TASK: Which lines of the entries below contain the string "hombres"? Copy each one.

*** PROVIDED RECORDS Section Begins ***

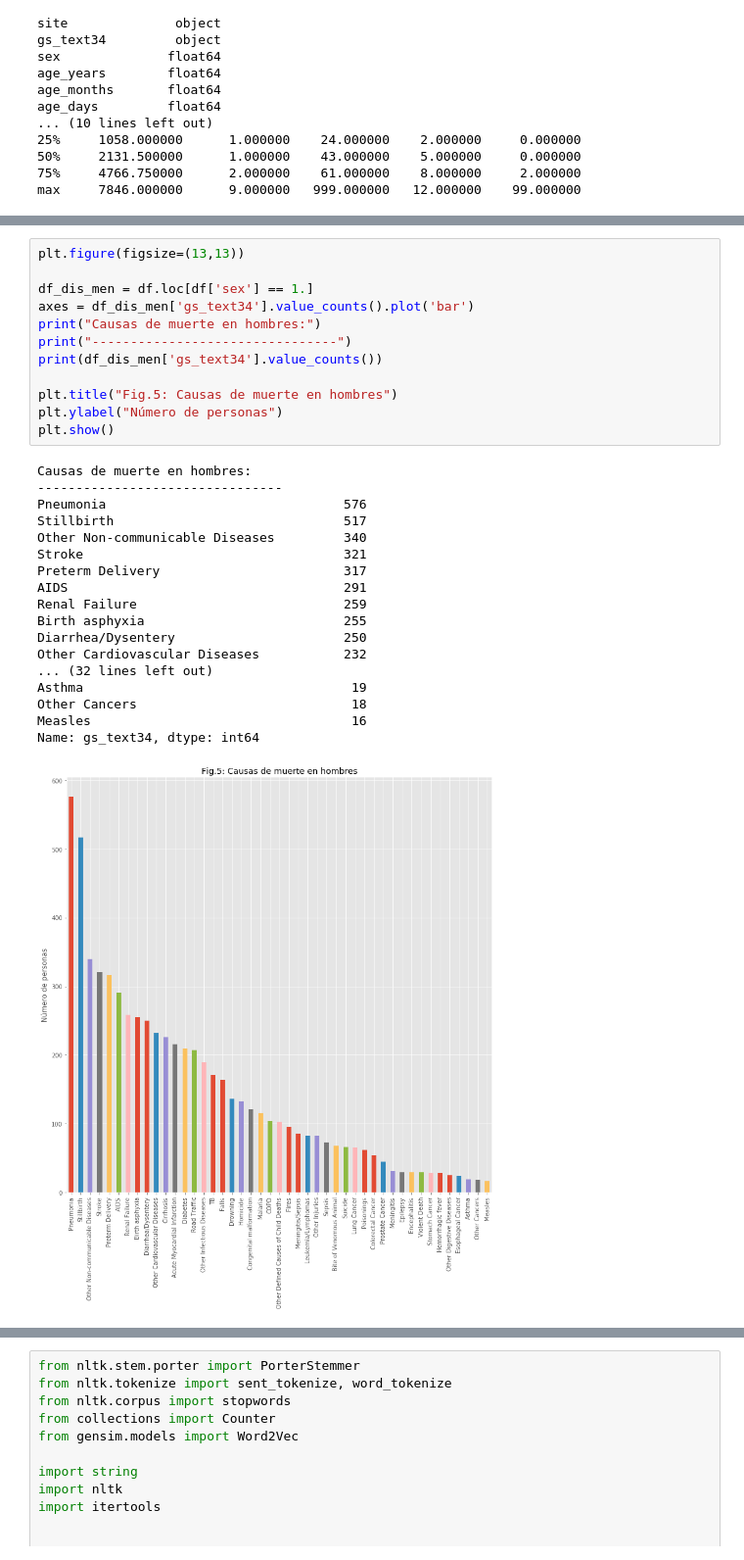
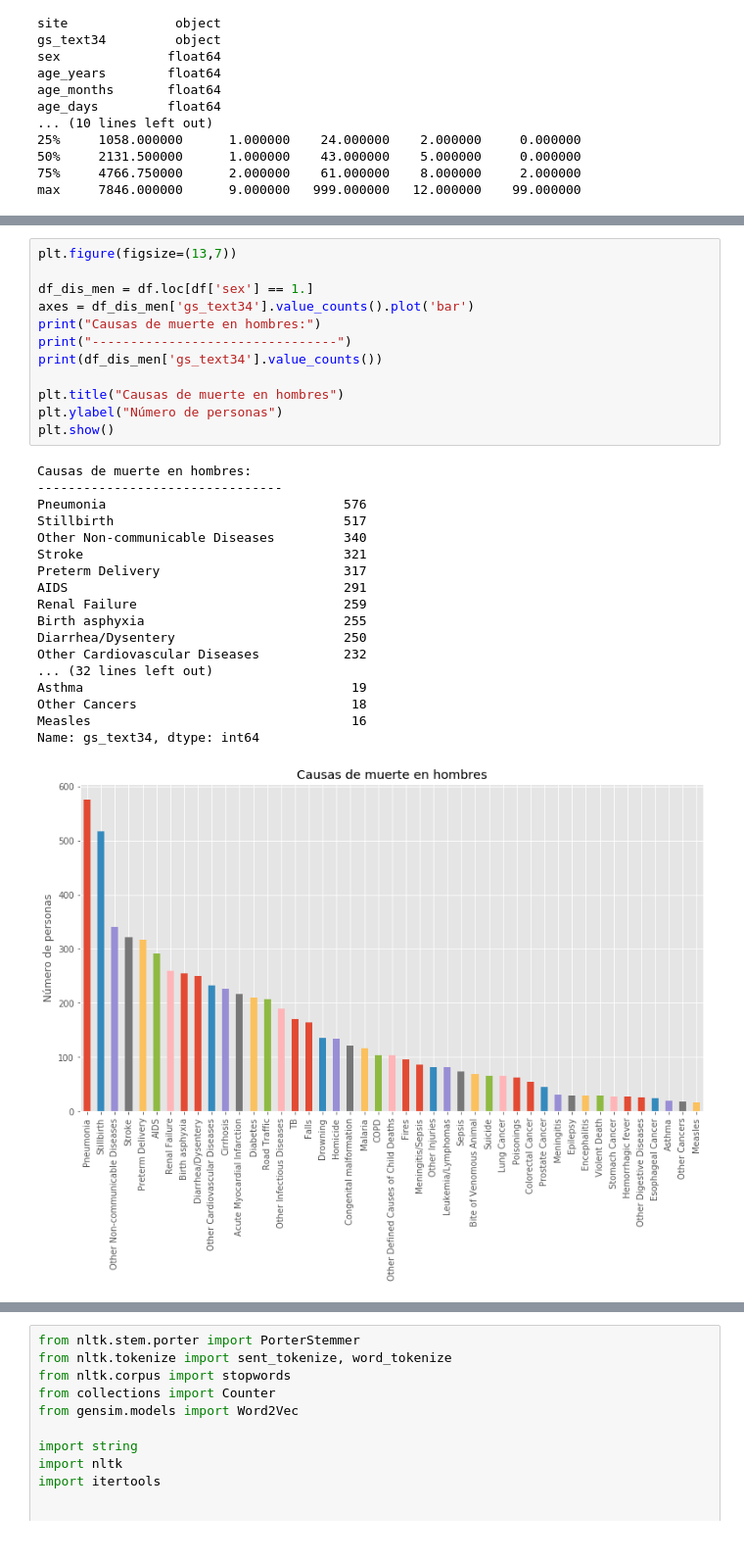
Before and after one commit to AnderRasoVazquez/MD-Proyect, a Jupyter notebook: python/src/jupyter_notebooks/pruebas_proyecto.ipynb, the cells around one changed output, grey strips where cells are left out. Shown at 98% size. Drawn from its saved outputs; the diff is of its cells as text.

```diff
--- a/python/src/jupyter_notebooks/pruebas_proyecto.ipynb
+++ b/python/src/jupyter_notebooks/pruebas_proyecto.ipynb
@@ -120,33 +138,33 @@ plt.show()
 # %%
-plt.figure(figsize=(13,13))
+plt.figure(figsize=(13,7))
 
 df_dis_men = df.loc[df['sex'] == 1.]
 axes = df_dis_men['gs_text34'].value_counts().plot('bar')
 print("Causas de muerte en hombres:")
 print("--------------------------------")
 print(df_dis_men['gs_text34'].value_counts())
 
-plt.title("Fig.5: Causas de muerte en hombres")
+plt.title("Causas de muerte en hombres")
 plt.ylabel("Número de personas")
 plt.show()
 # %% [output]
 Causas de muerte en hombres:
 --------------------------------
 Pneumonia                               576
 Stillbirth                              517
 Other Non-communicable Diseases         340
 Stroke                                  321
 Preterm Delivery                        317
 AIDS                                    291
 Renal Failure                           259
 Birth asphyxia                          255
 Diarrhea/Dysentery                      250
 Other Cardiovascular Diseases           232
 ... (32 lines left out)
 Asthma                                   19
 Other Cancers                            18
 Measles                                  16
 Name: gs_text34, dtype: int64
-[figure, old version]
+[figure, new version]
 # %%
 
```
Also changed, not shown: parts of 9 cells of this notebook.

*** PROVIDED RECORDS Section Ends ***

THE COMPLETED TASK:
 print("Causas de muerte en hombres:")
-plt.title("Fig.5: Causas de muerte en hombres")
+plt.title("Causas de muerte en hombres")
 Causas de muerte en hombres:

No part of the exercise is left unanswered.